RE: Re: virus: Re:[genius] Sexism

Sodom (
Thu, 25 Feb 1999 12:48:20 -0500

>>Kristy wrote:
>>You must
>>realize that for most sexual-assault survivors, they are screwed up for
>>rest of their life, and they do indeed suffer every single day.>>

>Very true, very true.
>In fact, it's true of most people, regardless of what they have survived,
>isn't it?
>If studies showed that sexual-assault survivors became more successful in
>their lives than the rest, would you then be in favor of sexual assault?
>Of course not.
>This is a classic example of a quandary that cannot be solved within Level

>We can be happy and successful by choosing the attitudes with which we look
>at the past, present, and future. The same attitudes are not "correct" for
>everyone nor in every situation. You are trying to change people's
>to fit an agenda you have. People are very resistant to having their
>attitudes changed, even if they are stupid, counterproductive, even
>self-destructive attitudes.
>Kristy, few people are "for" rape. Think about what you are trying to
>accomplish and how best to achieve it. Telling other people they are wrong
>may just entrench them even more strongly. It is very unlikely to change
>anyone's mind and leaves a trail of bitterness.
>Richard Brodie

Kristy, you are most certainly correct about the psychological difficulties regarding Rape. In my experience, almost all the Women I have had "relations" with, have told me of being raped at least once, many had much more heinous stories that I would rather not mention. Richard is definitely correct when he states that "We can be happy and successful by choosing the attitudes with which we look at the past, present, and future.". I have enough experience with rape victims in a personal relationship that I can say a few things about it - I will limit my discussion to women with whom I have been intimate AND close to emotionally.
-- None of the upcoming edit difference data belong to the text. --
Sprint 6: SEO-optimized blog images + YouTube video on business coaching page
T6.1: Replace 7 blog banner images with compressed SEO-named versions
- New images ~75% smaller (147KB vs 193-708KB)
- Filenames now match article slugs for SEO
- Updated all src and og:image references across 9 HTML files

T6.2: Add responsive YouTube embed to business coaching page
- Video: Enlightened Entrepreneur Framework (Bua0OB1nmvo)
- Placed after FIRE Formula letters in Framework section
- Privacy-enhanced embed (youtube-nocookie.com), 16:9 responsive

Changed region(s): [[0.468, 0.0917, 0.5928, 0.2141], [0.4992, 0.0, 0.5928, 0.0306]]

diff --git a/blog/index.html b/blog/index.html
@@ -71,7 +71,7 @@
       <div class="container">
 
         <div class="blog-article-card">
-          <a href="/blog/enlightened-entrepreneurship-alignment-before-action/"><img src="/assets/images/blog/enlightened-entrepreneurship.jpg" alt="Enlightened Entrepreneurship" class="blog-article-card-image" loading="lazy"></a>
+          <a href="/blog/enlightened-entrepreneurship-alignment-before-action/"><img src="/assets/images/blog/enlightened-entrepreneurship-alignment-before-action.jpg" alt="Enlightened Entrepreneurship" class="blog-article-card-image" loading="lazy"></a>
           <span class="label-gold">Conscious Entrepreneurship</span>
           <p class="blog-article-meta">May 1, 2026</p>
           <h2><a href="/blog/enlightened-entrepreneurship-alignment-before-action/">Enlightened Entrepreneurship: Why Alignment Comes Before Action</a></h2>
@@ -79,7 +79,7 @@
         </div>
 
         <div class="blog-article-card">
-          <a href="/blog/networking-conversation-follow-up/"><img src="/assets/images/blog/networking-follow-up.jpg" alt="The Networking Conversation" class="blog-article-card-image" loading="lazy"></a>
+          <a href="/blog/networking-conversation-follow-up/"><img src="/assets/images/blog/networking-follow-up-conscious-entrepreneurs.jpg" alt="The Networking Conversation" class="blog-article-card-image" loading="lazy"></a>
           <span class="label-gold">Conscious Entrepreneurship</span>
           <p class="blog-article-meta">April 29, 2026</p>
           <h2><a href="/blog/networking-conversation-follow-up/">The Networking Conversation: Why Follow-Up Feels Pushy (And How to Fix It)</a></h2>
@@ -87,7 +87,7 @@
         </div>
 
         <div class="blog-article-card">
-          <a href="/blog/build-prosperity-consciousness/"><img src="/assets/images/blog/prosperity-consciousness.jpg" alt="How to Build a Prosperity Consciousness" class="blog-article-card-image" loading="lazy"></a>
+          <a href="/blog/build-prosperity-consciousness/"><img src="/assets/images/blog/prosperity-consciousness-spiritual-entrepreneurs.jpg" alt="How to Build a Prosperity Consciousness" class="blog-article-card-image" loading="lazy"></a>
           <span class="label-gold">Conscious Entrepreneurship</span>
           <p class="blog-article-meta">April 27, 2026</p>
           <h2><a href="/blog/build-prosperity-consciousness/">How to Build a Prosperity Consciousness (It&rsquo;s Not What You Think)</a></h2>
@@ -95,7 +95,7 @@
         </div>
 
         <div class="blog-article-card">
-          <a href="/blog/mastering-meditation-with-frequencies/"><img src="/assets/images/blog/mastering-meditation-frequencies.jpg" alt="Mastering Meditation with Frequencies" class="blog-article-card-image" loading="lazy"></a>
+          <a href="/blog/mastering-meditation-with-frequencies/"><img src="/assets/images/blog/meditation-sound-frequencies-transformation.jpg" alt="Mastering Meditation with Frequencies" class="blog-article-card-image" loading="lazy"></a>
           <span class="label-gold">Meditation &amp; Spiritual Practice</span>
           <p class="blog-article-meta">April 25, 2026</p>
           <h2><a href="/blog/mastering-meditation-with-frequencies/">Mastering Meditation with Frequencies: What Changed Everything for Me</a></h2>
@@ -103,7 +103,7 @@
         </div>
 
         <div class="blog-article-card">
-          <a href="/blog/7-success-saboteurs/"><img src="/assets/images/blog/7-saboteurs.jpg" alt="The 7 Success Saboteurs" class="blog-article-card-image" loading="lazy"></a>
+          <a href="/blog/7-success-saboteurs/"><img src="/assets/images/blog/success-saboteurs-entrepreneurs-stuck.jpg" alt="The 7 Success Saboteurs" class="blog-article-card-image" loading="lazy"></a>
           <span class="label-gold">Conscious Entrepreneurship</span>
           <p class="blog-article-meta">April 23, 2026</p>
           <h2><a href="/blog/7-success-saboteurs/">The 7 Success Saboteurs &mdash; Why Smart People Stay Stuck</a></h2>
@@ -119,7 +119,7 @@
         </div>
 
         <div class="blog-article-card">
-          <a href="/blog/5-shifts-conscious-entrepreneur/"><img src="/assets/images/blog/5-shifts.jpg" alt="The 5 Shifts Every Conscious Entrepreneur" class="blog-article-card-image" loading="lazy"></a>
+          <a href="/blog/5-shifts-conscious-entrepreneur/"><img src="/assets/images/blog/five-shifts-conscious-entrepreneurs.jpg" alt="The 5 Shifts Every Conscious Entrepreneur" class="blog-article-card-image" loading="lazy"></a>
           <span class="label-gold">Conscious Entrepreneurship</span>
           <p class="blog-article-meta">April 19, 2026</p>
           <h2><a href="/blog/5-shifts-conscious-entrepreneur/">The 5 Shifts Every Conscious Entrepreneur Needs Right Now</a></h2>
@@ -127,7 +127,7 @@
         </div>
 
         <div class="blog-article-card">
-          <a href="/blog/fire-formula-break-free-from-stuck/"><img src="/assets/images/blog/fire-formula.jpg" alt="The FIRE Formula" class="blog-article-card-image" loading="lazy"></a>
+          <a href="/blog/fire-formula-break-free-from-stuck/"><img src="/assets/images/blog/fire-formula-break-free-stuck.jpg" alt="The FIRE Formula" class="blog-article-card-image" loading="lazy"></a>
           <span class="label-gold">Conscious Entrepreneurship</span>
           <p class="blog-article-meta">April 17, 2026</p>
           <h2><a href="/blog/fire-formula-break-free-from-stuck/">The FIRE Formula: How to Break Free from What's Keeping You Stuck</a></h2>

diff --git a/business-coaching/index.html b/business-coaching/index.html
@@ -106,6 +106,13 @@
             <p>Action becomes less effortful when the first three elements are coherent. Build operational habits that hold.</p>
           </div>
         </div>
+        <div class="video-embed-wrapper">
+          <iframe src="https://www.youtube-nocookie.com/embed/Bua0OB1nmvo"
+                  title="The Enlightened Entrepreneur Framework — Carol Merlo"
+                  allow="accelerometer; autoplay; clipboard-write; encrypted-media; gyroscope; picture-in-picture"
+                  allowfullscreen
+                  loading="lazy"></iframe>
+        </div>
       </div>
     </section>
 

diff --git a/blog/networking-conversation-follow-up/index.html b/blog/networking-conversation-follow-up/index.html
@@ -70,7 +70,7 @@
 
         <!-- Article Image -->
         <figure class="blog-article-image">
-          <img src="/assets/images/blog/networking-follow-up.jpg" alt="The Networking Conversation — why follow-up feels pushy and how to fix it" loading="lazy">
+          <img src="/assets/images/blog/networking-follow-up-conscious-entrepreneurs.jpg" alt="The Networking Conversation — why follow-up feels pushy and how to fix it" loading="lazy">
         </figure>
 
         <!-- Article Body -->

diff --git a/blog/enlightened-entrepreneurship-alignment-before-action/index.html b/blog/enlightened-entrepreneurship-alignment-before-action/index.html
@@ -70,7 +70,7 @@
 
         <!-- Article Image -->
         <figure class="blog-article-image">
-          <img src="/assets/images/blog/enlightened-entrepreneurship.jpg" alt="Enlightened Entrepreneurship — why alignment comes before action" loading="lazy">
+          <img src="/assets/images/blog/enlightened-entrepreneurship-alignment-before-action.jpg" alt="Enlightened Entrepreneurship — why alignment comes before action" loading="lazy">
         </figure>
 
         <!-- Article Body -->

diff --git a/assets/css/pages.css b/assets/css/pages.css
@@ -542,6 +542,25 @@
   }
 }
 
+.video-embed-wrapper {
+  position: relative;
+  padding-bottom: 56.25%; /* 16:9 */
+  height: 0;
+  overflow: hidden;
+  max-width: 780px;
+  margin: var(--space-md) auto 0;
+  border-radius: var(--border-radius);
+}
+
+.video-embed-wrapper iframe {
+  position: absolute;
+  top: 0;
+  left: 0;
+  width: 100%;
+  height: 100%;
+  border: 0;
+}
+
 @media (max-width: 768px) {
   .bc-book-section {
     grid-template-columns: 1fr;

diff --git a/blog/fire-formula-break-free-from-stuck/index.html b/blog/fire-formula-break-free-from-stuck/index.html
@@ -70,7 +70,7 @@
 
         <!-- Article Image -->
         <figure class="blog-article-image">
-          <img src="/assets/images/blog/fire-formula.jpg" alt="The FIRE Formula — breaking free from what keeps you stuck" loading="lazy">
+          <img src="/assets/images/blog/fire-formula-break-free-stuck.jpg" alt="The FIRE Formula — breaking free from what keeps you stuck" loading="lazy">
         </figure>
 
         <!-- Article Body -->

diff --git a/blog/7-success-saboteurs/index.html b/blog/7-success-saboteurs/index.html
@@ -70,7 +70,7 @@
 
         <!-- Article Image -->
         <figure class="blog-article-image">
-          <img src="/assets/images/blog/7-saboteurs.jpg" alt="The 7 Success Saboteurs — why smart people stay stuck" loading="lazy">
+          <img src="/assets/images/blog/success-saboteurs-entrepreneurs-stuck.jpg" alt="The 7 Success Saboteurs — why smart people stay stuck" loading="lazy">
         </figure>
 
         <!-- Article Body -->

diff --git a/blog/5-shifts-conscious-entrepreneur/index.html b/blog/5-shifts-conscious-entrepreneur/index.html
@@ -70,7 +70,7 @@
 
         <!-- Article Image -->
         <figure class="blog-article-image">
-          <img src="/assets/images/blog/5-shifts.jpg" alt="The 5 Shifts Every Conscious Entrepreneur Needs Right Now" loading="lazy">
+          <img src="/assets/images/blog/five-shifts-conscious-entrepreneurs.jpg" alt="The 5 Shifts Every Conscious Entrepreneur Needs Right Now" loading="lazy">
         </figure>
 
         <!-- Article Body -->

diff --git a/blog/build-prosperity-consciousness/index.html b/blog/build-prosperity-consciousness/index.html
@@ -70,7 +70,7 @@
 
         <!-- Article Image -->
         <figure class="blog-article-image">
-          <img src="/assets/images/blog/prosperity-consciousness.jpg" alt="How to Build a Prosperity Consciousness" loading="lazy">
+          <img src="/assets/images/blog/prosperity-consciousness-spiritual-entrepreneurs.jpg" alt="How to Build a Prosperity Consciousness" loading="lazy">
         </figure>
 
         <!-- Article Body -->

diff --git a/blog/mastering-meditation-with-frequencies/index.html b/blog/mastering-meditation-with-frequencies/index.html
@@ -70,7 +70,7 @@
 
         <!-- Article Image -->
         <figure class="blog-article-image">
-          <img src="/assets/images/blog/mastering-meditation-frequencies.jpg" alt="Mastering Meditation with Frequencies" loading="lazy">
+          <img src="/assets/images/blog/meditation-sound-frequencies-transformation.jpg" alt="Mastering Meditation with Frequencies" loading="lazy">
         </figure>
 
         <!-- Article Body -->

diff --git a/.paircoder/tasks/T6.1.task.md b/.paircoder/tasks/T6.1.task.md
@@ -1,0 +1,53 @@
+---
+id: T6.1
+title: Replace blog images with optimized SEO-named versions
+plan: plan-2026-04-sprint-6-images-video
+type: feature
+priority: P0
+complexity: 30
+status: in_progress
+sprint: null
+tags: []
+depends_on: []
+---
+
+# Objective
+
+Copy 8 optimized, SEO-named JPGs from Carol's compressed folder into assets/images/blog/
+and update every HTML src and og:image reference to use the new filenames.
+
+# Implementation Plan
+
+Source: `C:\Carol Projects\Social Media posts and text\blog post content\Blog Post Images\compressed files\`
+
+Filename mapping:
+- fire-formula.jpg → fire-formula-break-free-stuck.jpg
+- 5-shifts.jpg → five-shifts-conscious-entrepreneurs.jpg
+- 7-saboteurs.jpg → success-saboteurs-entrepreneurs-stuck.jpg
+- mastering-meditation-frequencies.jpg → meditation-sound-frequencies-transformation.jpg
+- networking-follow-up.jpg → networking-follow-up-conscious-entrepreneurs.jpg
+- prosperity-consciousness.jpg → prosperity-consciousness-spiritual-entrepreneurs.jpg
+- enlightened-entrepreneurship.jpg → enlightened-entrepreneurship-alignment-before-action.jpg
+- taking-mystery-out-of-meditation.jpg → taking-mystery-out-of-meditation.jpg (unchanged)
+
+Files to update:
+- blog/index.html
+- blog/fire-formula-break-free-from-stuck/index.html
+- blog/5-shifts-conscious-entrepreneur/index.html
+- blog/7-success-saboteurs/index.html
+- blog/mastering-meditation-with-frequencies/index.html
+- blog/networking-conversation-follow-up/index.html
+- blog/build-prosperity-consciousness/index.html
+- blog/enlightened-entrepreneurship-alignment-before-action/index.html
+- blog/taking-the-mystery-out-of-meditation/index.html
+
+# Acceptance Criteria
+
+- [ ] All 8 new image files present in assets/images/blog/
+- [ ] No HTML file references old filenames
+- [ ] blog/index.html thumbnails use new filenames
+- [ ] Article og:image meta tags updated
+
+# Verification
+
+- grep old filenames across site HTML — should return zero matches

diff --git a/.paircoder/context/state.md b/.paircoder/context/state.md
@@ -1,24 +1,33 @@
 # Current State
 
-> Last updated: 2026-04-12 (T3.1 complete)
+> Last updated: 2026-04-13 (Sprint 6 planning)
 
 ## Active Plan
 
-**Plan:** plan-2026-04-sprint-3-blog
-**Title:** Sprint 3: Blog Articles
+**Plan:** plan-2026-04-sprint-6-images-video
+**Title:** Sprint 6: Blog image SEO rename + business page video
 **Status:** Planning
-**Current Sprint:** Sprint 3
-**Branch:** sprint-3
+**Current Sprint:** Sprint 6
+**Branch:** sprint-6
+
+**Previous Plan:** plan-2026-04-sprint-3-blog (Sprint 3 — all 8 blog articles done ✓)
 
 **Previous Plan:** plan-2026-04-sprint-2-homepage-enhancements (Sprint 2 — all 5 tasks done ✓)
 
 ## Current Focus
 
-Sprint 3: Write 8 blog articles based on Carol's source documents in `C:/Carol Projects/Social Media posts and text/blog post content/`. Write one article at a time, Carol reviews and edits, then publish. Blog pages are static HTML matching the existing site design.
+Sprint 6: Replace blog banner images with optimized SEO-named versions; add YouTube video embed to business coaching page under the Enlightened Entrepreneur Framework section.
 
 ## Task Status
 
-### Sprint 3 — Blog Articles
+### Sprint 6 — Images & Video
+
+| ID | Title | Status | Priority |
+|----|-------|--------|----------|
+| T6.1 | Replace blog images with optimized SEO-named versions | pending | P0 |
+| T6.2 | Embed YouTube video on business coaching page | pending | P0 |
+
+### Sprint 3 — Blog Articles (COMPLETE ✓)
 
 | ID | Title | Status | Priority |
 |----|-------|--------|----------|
1> In my experience, about 60% of women I know have specifically told me they have been raped.
2> The 3 responses most common in my experience are: a. About 50%: Dealed well with it and improved their understanding of men. Fully functional, ready and willing sexually. Still angry and upset but the anger is directed.
b. About 30%: Not-stable. Not accepting of what happened but generally "block" the thought from their lives the best they can. Occasional freak outs and instabilities that have gotten me concerned. Usually still ready and willing to have a healthy sex life. And don't hate "men". c. About 20%: Blocked out entirely until emotional explosion did serious emotional damage. Dysfunctional sexually and emotionally. Medicated and still unaccepting of reality. I am VERY familiar with this situation - too much so. Lack of trust in men makes it very difficult for a caring male to help, this is the most distressing aspect. 3> Those in group A are, in my experience, the brightest and generally most successful. A close friend "Lisa" experienced the most extreme rape I know of or have heard of. When she gave me the details I was aghast and amazed what the human soul could handle. With a great deal of admiration, I stayed with Lisa for a while, and her courage and strength of spirit amazed me. 4> Group B is a bit different. "Julie" would go between extremes and sometimes was a great burden emotionally. "Julie" is a very religious person and had several other "man" related problems - not only that, she has her doctorate in Physics. Her and I would argue "god" endlessly and love doing it. She was sexually functional and did not seem to associate "men" with "rape". Our relationship flourished.
5> Group C is where I have the most experience - unfortunately. I have spent many years with one of these. It has caused so much suffering and pain for both this person and myself, that it has nearly cost us our relationship several times. I am paying dearly for the offenses of another man from 15 yrs ago. This problem does not go away, and seldom improves. I know this person better than any other person - yet the damage caused by a single "questionable" rape was far more than the severe rape case in group A.. I love this person very much, but she is philosophically challenged and does not have the reasoning tools that most people here take for granted. Without these tools, or even the tools to use these tools, I suspect that improvement will take a long time.

My point is - the perspective of the victim can turn an event into something positive (even if the event itself was decidedly not positive). The pain can be self perpetuating in a mentality that hosts fear well, and is inflexible. Those with flexible and thought out philosophies, seemed to be far more balanced after such an awful experience.

Bill Roh